On November 2, 1983, President Ronald Reagan signed a bill into law establishing the third Monday in January as a federal holiday honoring the life and civil rights legacy of Dr. Martin Luther King, Jr. Reagan supported the bill despite initial misgivings about the cost to the federal government, his belief that holidays in honor of an individual ought to be reserved for “the Washingtons and Lincolns,” and concerns about King’s alleged Communist associations. When asked during an October 19, 1983 press conference if he agreed with Senator Jesse Helms’ (R-North Carolina) accusations that Dr. King was a Communist sympathizer, Reagan responded, “We’ll know in about 35 years, won’t we?” This statement alluded to the fact that King’s wiretap records were sealed by court order for 50 years, which would actually have been in 2027 as opposed to 2018 as Reagan claimed.

The bill—H.R. 3706—established Dr. King’s birthday as a paid day off for federal employees, and did not affect workers at the state level. The Indiana General Assembly passed a state law in 1989 establishing the Dr. King holiday for state workers, but it was not until 2000 that all fifty states instituted a holiday in memory of Dr. King for state employees.

[8] Nicole Crawford-Tichawonna, “Years of Persistence Led to Holiday,” Indianapolis Star, January 14, 2018, 3, accessed Newspapers.com; U.S. Congress. House. Martin Luther King, Jr., Federal Holiday Commission, 98th Cong., 1984, H. Rept. 893, accessed Indiana State Library; “Nation Honors King and His Dream,” Rapid City [North Dakota] Journal, January 20, 1986, 1-2, accessed Newspapers.com; “Observance Planned,” [Munster] Times, January 6, 1986, 18, accessed Newspapers.com.

The law creating the new holiday stated that celebration was to begin in January 1986. This two year period between creating the holiday and commencing celebrations was intended to provide time for appropriate observance to be planned. During this two year window, in 1984, Hall wrote a bill establishing a federal holiday commission with the mission to raise funds and establish activities for the first observance of Martin Luther King, Jr. Day in 1986. The bill passed.

In Hall’s district, Gary held a celebration called “The Dream that Lives” at the Genesis Convention Center.

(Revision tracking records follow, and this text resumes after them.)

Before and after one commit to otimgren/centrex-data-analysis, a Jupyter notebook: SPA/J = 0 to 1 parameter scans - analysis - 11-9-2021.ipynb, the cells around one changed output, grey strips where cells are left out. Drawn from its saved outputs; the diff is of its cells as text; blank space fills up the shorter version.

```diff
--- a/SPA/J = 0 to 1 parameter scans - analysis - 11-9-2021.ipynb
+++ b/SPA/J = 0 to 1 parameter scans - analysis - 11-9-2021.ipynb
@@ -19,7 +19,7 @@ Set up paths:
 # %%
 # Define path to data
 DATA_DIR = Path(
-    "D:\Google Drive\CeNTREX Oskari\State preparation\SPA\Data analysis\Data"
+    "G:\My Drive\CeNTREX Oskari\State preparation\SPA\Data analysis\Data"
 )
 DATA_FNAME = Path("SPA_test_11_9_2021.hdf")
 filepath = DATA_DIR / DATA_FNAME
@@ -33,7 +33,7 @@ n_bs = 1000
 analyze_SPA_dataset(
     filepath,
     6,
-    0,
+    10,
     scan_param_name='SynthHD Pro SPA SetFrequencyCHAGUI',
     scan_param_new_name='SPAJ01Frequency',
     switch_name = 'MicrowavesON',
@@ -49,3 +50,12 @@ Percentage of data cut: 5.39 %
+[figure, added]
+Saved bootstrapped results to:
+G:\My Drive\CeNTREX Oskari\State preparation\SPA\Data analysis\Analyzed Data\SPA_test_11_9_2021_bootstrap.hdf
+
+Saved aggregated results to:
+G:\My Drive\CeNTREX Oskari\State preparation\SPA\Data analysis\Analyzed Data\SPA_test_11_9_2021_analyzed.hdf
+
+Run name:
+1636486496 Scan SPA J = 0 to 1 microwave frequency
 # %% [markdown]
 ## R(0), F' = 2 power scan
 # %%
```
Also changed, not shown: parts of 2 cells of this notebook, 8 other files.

Some state capitals, including Indianapolis, held commemorative marches and rallies. Birmingham, Alabama unveiled a new statue of Dr. King. In Washington, D.C., Stevie Wonder led a reception at the Kennedy Center with other musicians. Reverend Jesse Jackson spoke to congregants in Atlanta where Dr. King was minister, and then led a vigil at Dr. King’s grave. Coretta Scott King led a reception at the Martin Luther King, Jr., Center, also located in Atlanta.